Some slave catchers became quite proficient; others not so much, such as a quartet of Conewago Township relatives that shot a man near Lewisberry in a bungled attempt to recapture him. At times, freedom seekers carried weapons, as illustrated by the York Gazette of October 2, 1860, “On Saturday night last, Henry Wagner, of this borough, was shot by a runaway negro from Maryland, named Little, near Rhineberger’s corner, in S George street. The implement was a shotgun.” No other details were available.
Most Underground Railroad workers toiled anonymously, keeping their identities and actions a secret to avoid detection. Few kept written records.

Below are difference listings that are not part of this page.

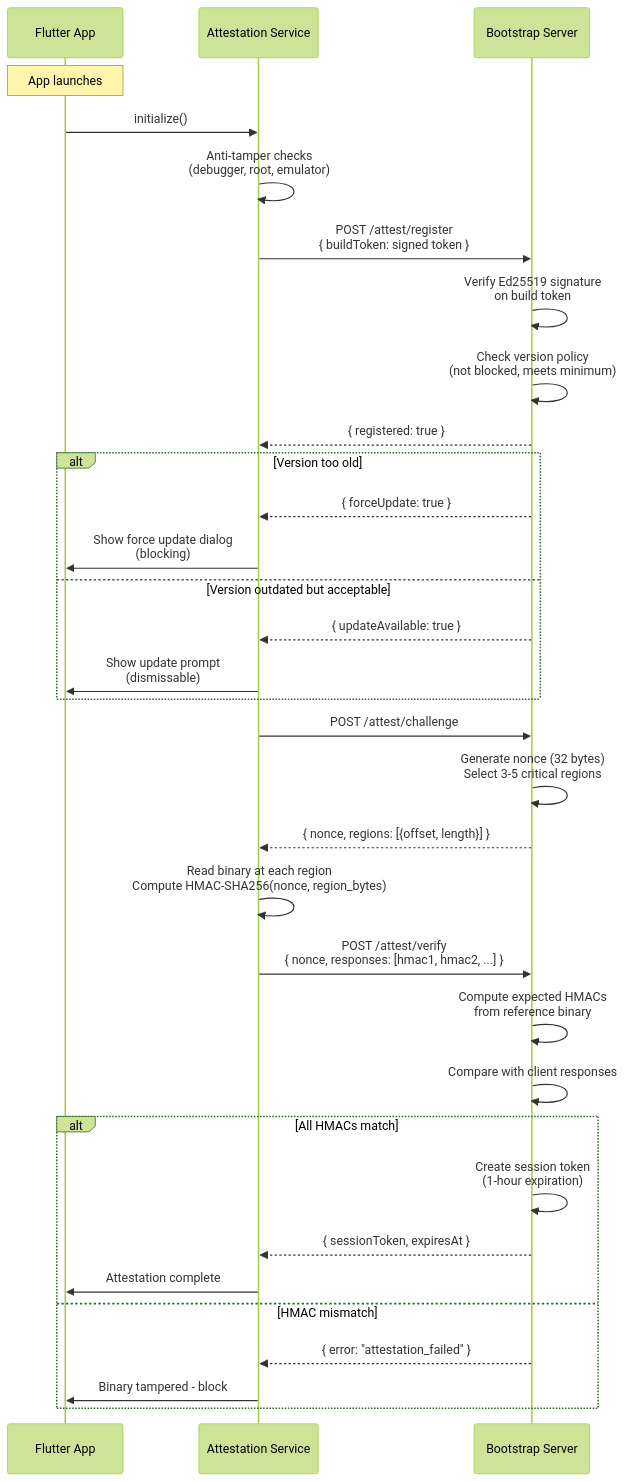
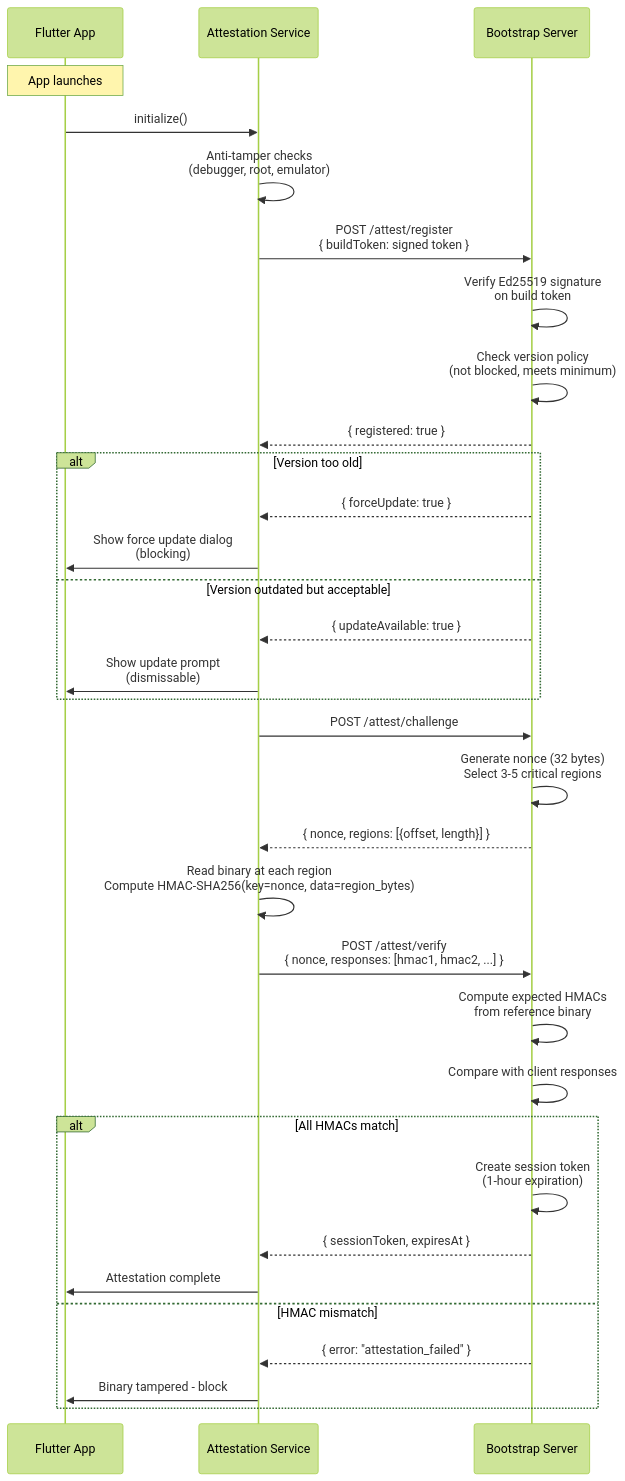
The diagram in packages/wiki/App-Attestation.md (Hamza-Labs-Core/zajel), drawn with Mermaid (forest theme) before and after one commit. The commit also changed other lines of this file and 15 other files, not shown here.

````diff
--- a/packages/wiki/App-Attestation.md
+++ b/packages/wiki/App-Attestation.md
@@ -9,44 +9,44 @@
 ```mermaid
 sequenceDiagram
     participant App as Flutter App
     participant AT as Attestation Service
     participant Server as Bootstrap Server
 
     Note over App: App launches
 
     App->>AT: initialize()
 
     AT->>AT: Anti-tamper checks<br/>(debugger, root, emulator)
 
     AT->>Server: POST /attest/register<br/>{ buildToken: signed token }
     Server->>Server: Verify Ed25519 signature<br/>on build token
     Server->>Server: Check version policy<br/>(not blocked, meets minimum)
     Server-->>AT: { registered: true }
 
     alt Version too old
         Server-->>AT: { forceUpdate: true }
         AT->>App: Show force update dialog<br/>(blocking)
     else Version outdated but acceptable
         Server-->>AT: { updateAvailable: true }
         AT->>App: Show update prompt<br/>(dismissable)
     end
 
     AT->>Server: POST /attest/challenge
     Server->>Server: Generate nonce (32 bytes)<br/>Select 3-5 critical regions
     Server-->>AT: { nonce, regions: [{offset, length}] }
 
-    AT->>AT: Read binary at each region<br/>Compute HMAC-SHA256(nonce, region_bytes)
+    AT->>AT: Read binary at each region<br/>Compute HMAC-SHA256(key=nonce, data=region_bytes)
 
     AT->>Server: POST /attest/verify<br/>{ nonce, responses: [hmac1, hmac2, ...] }
     Server->>Server: Compute expected HMACs<br/>from reference binary
     Server->>Server: Compare with client responses
 
     alt All HMACs match
         Server->>Server: Create session token<br/>(1-hour expiration)
         Server-->>AT: { sessionToken, expiresAt }
         AT->>App: Attestation complete
     else HMAC mismatch
         Server-->>AT: { error: "attestation_failed" }
         AT->>App: Binary tampered - block
     end
 ```
````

We are indebted to historian Dr. Israel Hummer Betz (1841–1918) for documenting several of these names, although some people he mentioned remain obscure or uncertain.
No one knows the number of formerly enslaved persons who local Underground Railroad workers may have illegally escorted through York County, but it likely exceeded a thousand, perhaps many more.
To read more about the local Underground Railroad, please pick up a copy of either (or both) of my two books on the subject. The most recent one is a series of relatively short biographies of the 25 or so leading conductors in York County. It is available in York from TG Books, the York Emporium, and the York County History Center, and in Columbia at Columbia Crossings. As with nearly all of my books, Jim Schmick at Civil War and More in Mechanicsburg also carries this title. I will be signing books at this store (10 S. Market Street in Mechanicsburg) on Saturday, April 3, 2021, from 10:30 a.m. until 1:00 p.m.
The earlier (and far more comprehensive book) is still available from the York County History Center.